Often if I watch an instructor working with a client who is overweight, I can see that they have maybe never been overweight themselves and therefore they do not understand what the client or patient feels like when they are put in certain positions.
So this quick blog post is dedicated to making your clients who are slightly overweight feel a little better. The last thing we need, is to have them feel worse because not only do they feel bad about their weight, but now they realize that movements that should be natural and easy to do, really are not. They are restricted. So what can you do to make it a little easier on them?
- Approach each session as you would if you were exercising a pregnant client.
- Never lie them flat on their back without any support under their chest and head (triangular cushion).
- Asking them to squeeze their legs together as they do hip extension (bridge or pelvic curl) is virtually impossible due to the excess adipose tissue.
- Do not ask them to hold both legs up off of the floor at any angle. Due to the size of their abdomen, their abdominals have weakened and they cannot maintain a good pelvic position. They WILL hurt their back.
- Use assists where ever you can. Place the legs on a large ball if you want their legs up. Place a small pad under their head if they are extended in their neck when in a normal supine position.
- Do not ask them to lie flat on their stomach and then lift their chest up off of the floor. You will get huge compensations occuring, and a squashed feeling in the abdomen. You could do a simple core contraction while they lie on their tummy but allow them to open their legs slightly.
- Always allow them to have their legs a little wider than usual. This will enable them to hold a good posture or to maintain a good pelvis without adipose tissue changing posture or pelvic positions.
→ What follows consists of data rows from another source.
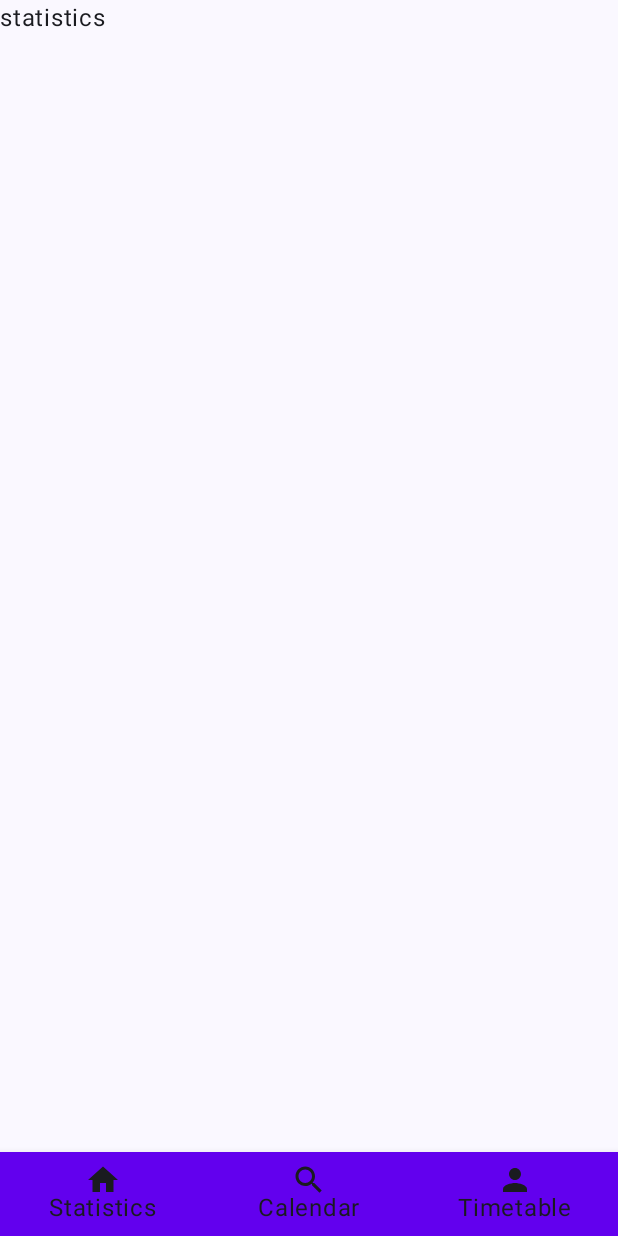
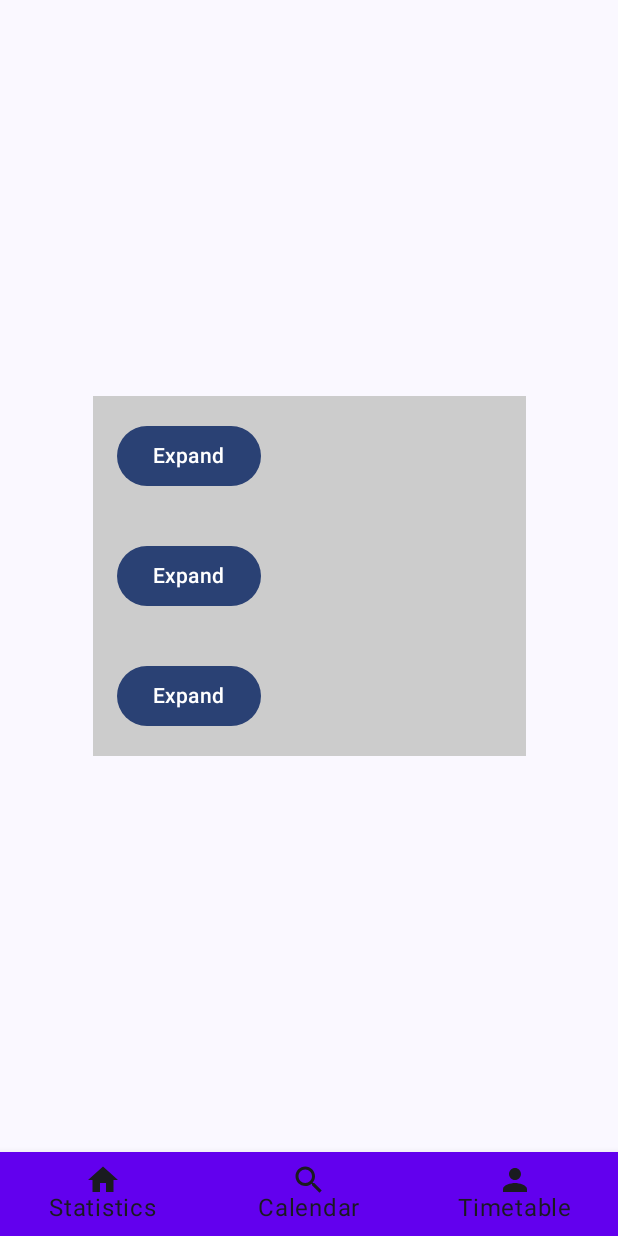
Before and after one commit to BogdanDohtarenko/PetEmotions, an Android app built with Jetpack Compose: the Statistics screen opened through its navigation route, on a phone screen of 412 x 824 dp. Run offline under Robolectric (Android 15) with nearby library versions, the phone set to English and light mode, and no system bars; our stand-ins replace accompanist; libraries missing offline, so code that uses them is left out: com.google.accompanist.navigation.

Commit message:
FoldableBox for statistics screen

```diff
--- a/app/src/main/java/com/ideasapp/petemotions/domain/repositories/CalendarRepository.kt
+++ b/app/src/main/java/com/ideasapp/petemotions/domain/repositories/CalendarRepository.kt
@@ -14,4 +14,3 @@ interface CalendarRepository {
         dayItemInfo:DayItemInfo
     )
 }
-//TODO
--- a/app/src/main/java/com/ideasapp/petemotions/domain/use_case/calendar/AddDayItemUseCase.kt
+++ b/app/src/main/java/com/ideasapp/petemotions/domain/use_case/calendar/AddDayItemUseCase.kt
@@ -13,4 +13,3 @@ class AddDayItemUseCase  @Inject constructor(
         repository.addDayItemInfo(dayItemInfo)
     }
 }
-//TODO
--- a/app/src/main/java/com/ideasapp/petemotions/domain/use_case/calendar/EditDayItemUseCase.kt
+++ /dev/null
@@ -1,4 +0,0 @@
-package com.ideasapp.petemotions.domain.use_case.calendar
-
-class EditDayItemUseCase {}
-//TODO delete all unnecessary use cases
--- a/app/src/main/java/com/ideasapp/petemotions/presentation/activity/MainActivity.kt
+++ b/app/src/main/java/com/ideasapp/petemotions/presentation/activity/MainActivity.kt
@@ -16,6 +16,7 @@ import dagger.hilt.android.AndroidEntryPoint
 //TODO
 // 1.custom theme
 // 2.notifications with timetable
+// 3.PERSONAL TIPS
 @AndroidEntryPoint
 class MainActivity : ComponentActivity() {
 
--- /dev/null
+++ b/app/src/main/java/com/ideasapp/petemotions/presentation/ui/reusableElements/FoldableBox.kt
@@ -0,0 +1,51 @@
+package com.ideasapp.petemotions.presentation.ui.reusableElements
+
+import androidx.compose.animation.AnimatedVisibility
+import androidx.compose.animation.fadeIn
+import androidx.compose.animation.fadeOut
+import androidx.compose.foundation.background
+import androidx.compose.foundation.layout.Box
+import androidx.compose.foundation.layout.Column
+import androidx.compose.foundation.layout.fillMaxWidth
+import androidx.compose.foundation.layout.padding
+import androidx.compose.material3.Button
+import androidx.compose.material3.Text
+import androidx.compose.runtime.Composable
+import androidx.compose.runtime.mutableStateOf
+import androidx.compose.runtime.remember
+import androidx.compose.runtime.getValue
+import androidx.compose.runtime.setValue
+import androidx.compose.ui.Modifier
+import androidx.compose.ui.graphics.Color
+import androidx.compose.ui.unit.dp
+
+@Composable
+fun FoldableBox(
+    contentForBox: @Composable () -> Unit,
+) {
+    var isExpanded by remember { mutableStateOf(false) }
+
+    Box(
+        modifier = Modifier
+            .background(Color.LightGray)
+    ) {
+        Column(modifier = Modifier
+            .fillMaxWidth()
+            .padding(16.dp)) {
+            Button(onClick = { isExpanded = !isExpanded }) {
+                Text(if (isExpanded) "Collapse" else "Expand")
+            }
+            AnimatedVisibility(
+                visible = isExpanded,
+                enter = fadeIn(),
+                exit = fadeOut()
+            ) {
+                Column(modifier = Modifier.padding(top = 8.dp)) {
+                    contentForBox()
+                }
+            }
+        }
+    }
+
+
+}
--- a/app/src/main/java/com/ideasapp/petemotions/presentation/ui/screens/screen_containers/MainScreen.kt
+++ b/app/src/main/java/com/ideasapp/petemotions/presentation/ui/screens/screen_containers/MainScreen.kt
@@ -5,23 +5,21 @@ import androidx.compose.foundation.layout.Column
 import androidx.compose.foundation.layout.navigationBarsPadding
 import androidx.compose.foundation.layout.padding
 import androidx.compose.material3.Scaffold
-import androidx.compose.material3.Text
 import androidx.compose.runtime.Composable
 import androidx.compose.runtime.collectAsState
+import androidx.compose.runtime.getValue
 import androidx.compose.ui.Modifier
 import androidx.compose.ui.unit.dp
 import androidx.navigation.compose.rememberNavController
+import com.ideasapp.petemotions.presentation.navigation.NavItem
 import com.ideasapp.petemotions.presentation.ui.reusableElements.BottomNavigationBar
 import com.ideasapp.petemotions.presentation.ui.reusableElements.NavigationHost
 import com.ideasapp.petemotions.presentation.ui.screens.calendar.CalendarScreen
-import com.ideasapp.petemotions.presentation.viewModels.CalendarViewModel
-import androidx.compose.runtime.getValue
-import androidx.lifecycle.viewmodel.compose.viewModel
-import androidx.paging.compose.collectAsLazyPagingItems
-import com.ideasapp.petemotions.presentation.navigation.NavItem
 import com.ideasapp.petemotions.presentation.ui.screens.calendar.DayInfoEdit
+import com.ideasapp.petemotions.presentation.ui.screens.statistics.StatisticsScreen
 import com.ideasapp.petemotions.presentation.ui.screens.timetable.FullTimetableScreen
 import com.ideasapp.petemotions.presentation.util.toJson
+import com.ideasapp.petemotions.presentation.viewModels.CalendarViewModel
 import com.ideasapp.petemotions.presentation.viewModels.TimetableViewModel
 
 @Composable
@@ -46,7 +44,9 @@ fun MainScreen(
             //Set nav graph
             NavigationHost(
                 navController = navController,
-                statisticsScreenContent = { Text("statistics")}, //TODO PERSONAL TIPS
+                statisticsScreenContent = {
+                    StatisticsScreen()
+                },
                 calendarScreenContent = {
                     CalendarScreen(
                         uiState = uiState,
--- /dev/null
+++ b/app/src/main/java/com/ideasapp/petemotions/presentation/ui/screens/statistics/StatisticsScreen.kt
@@ -0,0 +1,55 @@
+package com.ideasapp.petemotions.presentation.ui.screens.statistics
+
+import androidx.compose.foundation.layout.Box
+import androidx.compose.foundation.layout.Column
+import androidx.compose.foundation.layout.fillMaxSize
+import androidx.compose.foundation.layout.fillMaxWidth
+import androidx.compose.material3.Text
+import androidx.compose.runtime.Composable
+import androidx.compose.ui.Alignment
+import androidx.compose.ui.Modifier
+import com.ideasapp.petemotions.presentation.ui.reusableElements.FoldableBox
+
+@Composable
+fun StatisticsScreen() {
+    Box(
+        modifier = Modifier.fillMaxSize(),
+        contentAlignment = Alignment.Center
+    ) {
+        Column(
+            horizontalAlignment = Alignment.CenterHorizontally,
+            modifier = Modifier.fillMaxWidth(0.7f)
+        ) {
+            FoldableBox(
+                contentForBox = {
+                    Box(
+                        contentAlignment = Alignment.Center,
+                        modifier = Modifier.fillMaxWidth()
+                    ) {
+                        Text("plot")
+                    }
+                }
+            )
+            FoldableBox(
+                contentForBox = {
+                    Box(
+                        contentAlignment = Alignment.Center,
+                        modifier = Modifier.fillMaxWidth()
+                    ) {
+                        Text("plot")
+                    }
+                }
+            )
+            FoldableBox(
+                contentForBox = {
+                    Box(
+                        contentAlignment = Alignment.Center,
+                        modifier = Modifier.fillMaxWidth()
+                    ) {
+                        Text("plot")
+                    }
+                }
+            )
+        }
+    }
+}
```
Also changed, not shown: app/src/main/java/com/ideasapp/petemotions/presentation/ui/reusableElements/StandardBox.kt (added, +7 -0 lines), app/src/main/java/com/ideasapp/petemotions/presentation/ui/screens/timetable/EditTimetableDialog.kt (+6 -5 lines).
- Do not ask them to squeeze their arms in at their sides, it will force them to roll their shoulders forward and they will lose good form. There is too much excess weight at the area of the triceps and lats and therefore it is impossible to expect them to maintain elbows in at their sides.
- They might struggle with posterior pelvic movements due to the adipose tissue that is at the inner thigh area so always allow the legs to be slightly wider than hip width apart.
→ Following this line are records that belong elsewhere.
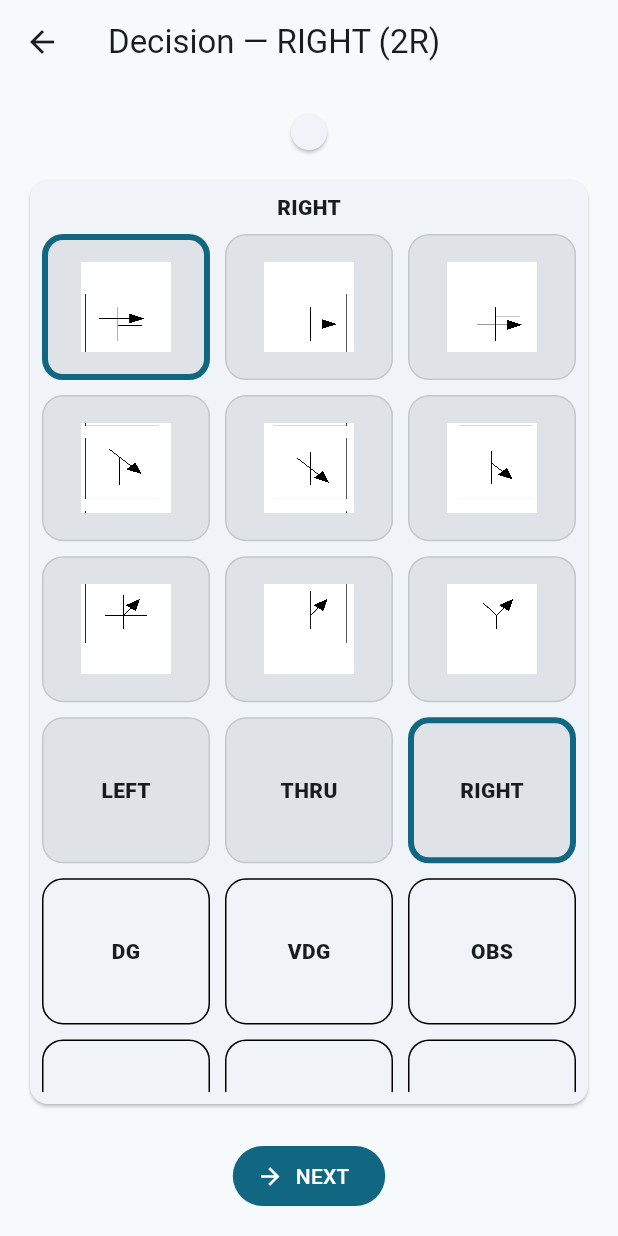
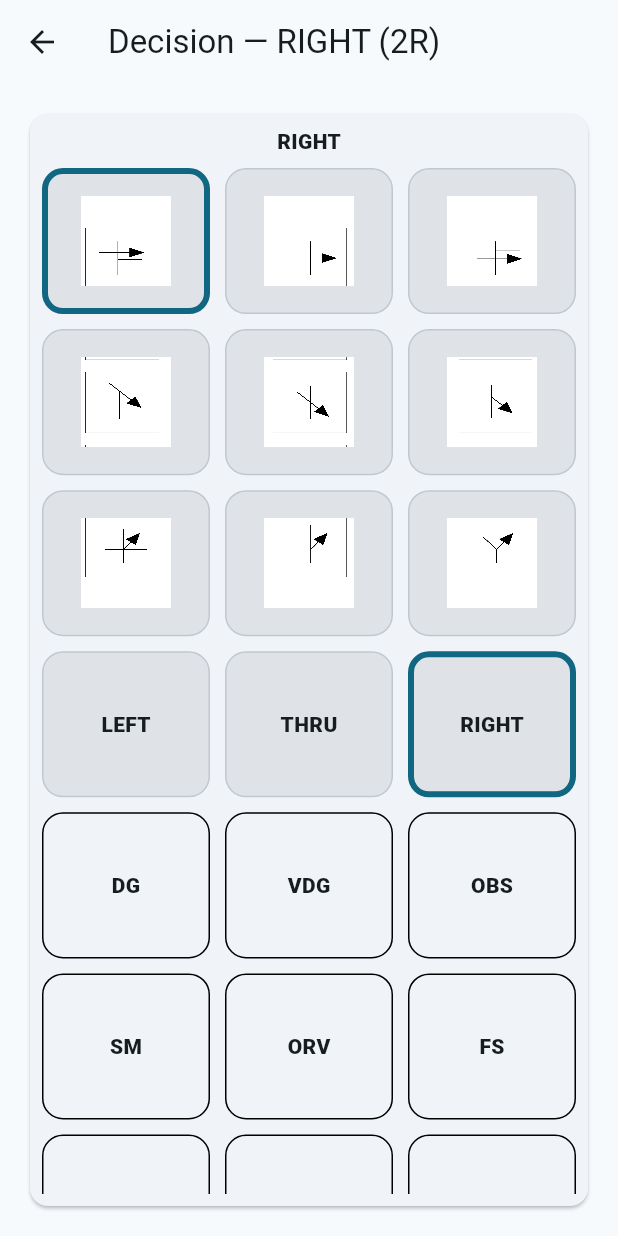
Before and after one commit to JimGLDS/RC03, a Flutter app: the Screen2L screen opened directly with empty values, after a tap on "THRU", after a tap on "RIGHT", on a phone screen of 412 x 824 dp. Run offline on Flutter 3.47's test engine with Material 3 defaults, Android fonts, the phone set to English and light mode, and no system bars; our stand-ins replace pdf, shared_preferences; missing offline and left inert: dart:html; accounts and stored records are empty.

Commit message:
Screen2: remove legacy UI outside 3x7 grid

```diff
--- a/lib/screens/wizard/screen2.dart
+++ b/lib/screens/wizard/screen2.dart
@@ -38,22 +38,6 @@ class _Screen2State extends State<Screen2> {
             topBar(context),
             const SizedBox(height: 12),
             Expanded(child: iconGrid(prefix: 'T', title: 'THRU', sheet: sheetT)),
-            const SizedBox(height: 12),
-            const SizedBox.shrink(),
-            const SizedBox(height: 8),
-            FilledButton.icon(
-              onPressed: () async {
-                final result = await Navigator.push<RowDraft>(
-                  context,
-                  MaterialPageRoute(
-                    builder: (_) => Screen3(recNo: widget.recNo, draft: d, existingResetNames: widget.existingResetNames),
-                  ),
-                );
-                if (result != null && context.mounted) Navigator.pop(context, result);
-              },
-              icon: const Icon(Icons.arrow_forward),
-              label: const Text('NEXT'),
-            ),
           ],
         ),
       ),
@@ -61,12 +45,7 @@ class _Screen2State extends State<Screen2> {
   }
 
   Widget topBar(BuildContext context) {
-    return Card(
-      child: Padding(
-        padding: const EdgeInsets.all(12),
-        child: const SizedBox.shrink(),
-      ),
-    );
+    return const SizedBox.shrink();
   }
 
   Widget iconGrid({required String prefix, required String title, required String sheet}) {
--- a/lib/screens/wizard/screen2l.dart
+++ b/lib/screens/wizard/screen2l.dart
@@ -35,28 +35,9 @@ class _Screen2LState extends State<Screen2L> {
         padding: const EdgeInsets.all(16),
         child: Column(
           children: [
-            Card(
-              child: Padding(
-                padding: const EdgeInsets.all(12),
-                child: const SizedBox.shrink(),
-              ),
-            ),
-            const SizedBox(height: 12),
+            const SizedBox.shrink(),
+            const SizedBox.shrink(),
             Expanded(child: iconGrid()),
-            const SizedBox(height: 12),
-            const SizedBox.shrink(),
-            const SizedBox(height: 8),
-            FilledButton.icon(
-              onPressed: () async {
-                final result = await Navigator.push<RowDraft>(
-                  context,
-                  MaterialPageRoute(builder: (_) => Screen3(recNo: widget.recNo, draft: d, existingResetNames: widget.existingResetNames)),
-                );
-                if (result != null && context.mounted) Navigator.pop(context, result);
-              },
-              icon: const Icon(Icons.arrow_forward),
-              label: const Text('NEXT'),
-            ),
           ],
         ),
       ),
--- a/lib/screens/wizard/screen2r.dart
+++ b/lib/screens/wizard/screen2r.dart
@@ -35,28 +35,9 @@ class _Screen2RState extends State<Screen2R> {
         padding: const EdgeInsets.all(16),
         child: Column(
           children: [
-            Card(
-              child: Padding(
-                padding: const EdgeInsets.all(12),
-                child: const SizedBox.shrink(),
-              ),
-            ),
-            const SizedBox(height: 12),
+            const SizedBox.shrink(),
+            const SizedBox.shrink(),
             Expanded(child: iconGrid()),
-            const SizedBox(height: 12),
-            const SizedBox.shrink(),
-            const SizedBox(height: 8),
-            FilledButton.icon(
-              onPressed: () async {
-                final result = await Navigator.push<RowDraft>(
-                  context,
-                  MaterialPageRoute(builder: (_) => Screen3(recNo: widget.recNo, draft: d, existingResetNames: widget.existingResetNames)),
-                );
-                if (result != null && context.mounted) Navigator.pop(context, result);
-              },
-              icon: const Icon(Icons.arrow_forward),
-              label: const Text('NEXT'),
-            ),
           ],
         ),
       ),
```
- Chest lifts or ab crunches are very difficult and therefore a triangular cushion is ideal. It elevates their chest slightly and therefore the pressure is off of their lungs.
- Doing deep lateral flexion of the spine is challenging as they are restricted if they have a larger abdomen. Rather allow them to keep a longer side (oblique). Also have them slightly elevated on their side on the triangular cushion.
Remember to be sensitive when planning their session. Think it through and make sure that you have taken their size into consideration.
Do not allow them to ever feel that their weight is a huge challenge for you. Just follow these easy steps and you will be A-OK!
That is the healthy truth!
Tanya Thompson – CEO and Founder of-courseonline.com – ONLINE Post education for movement professionals.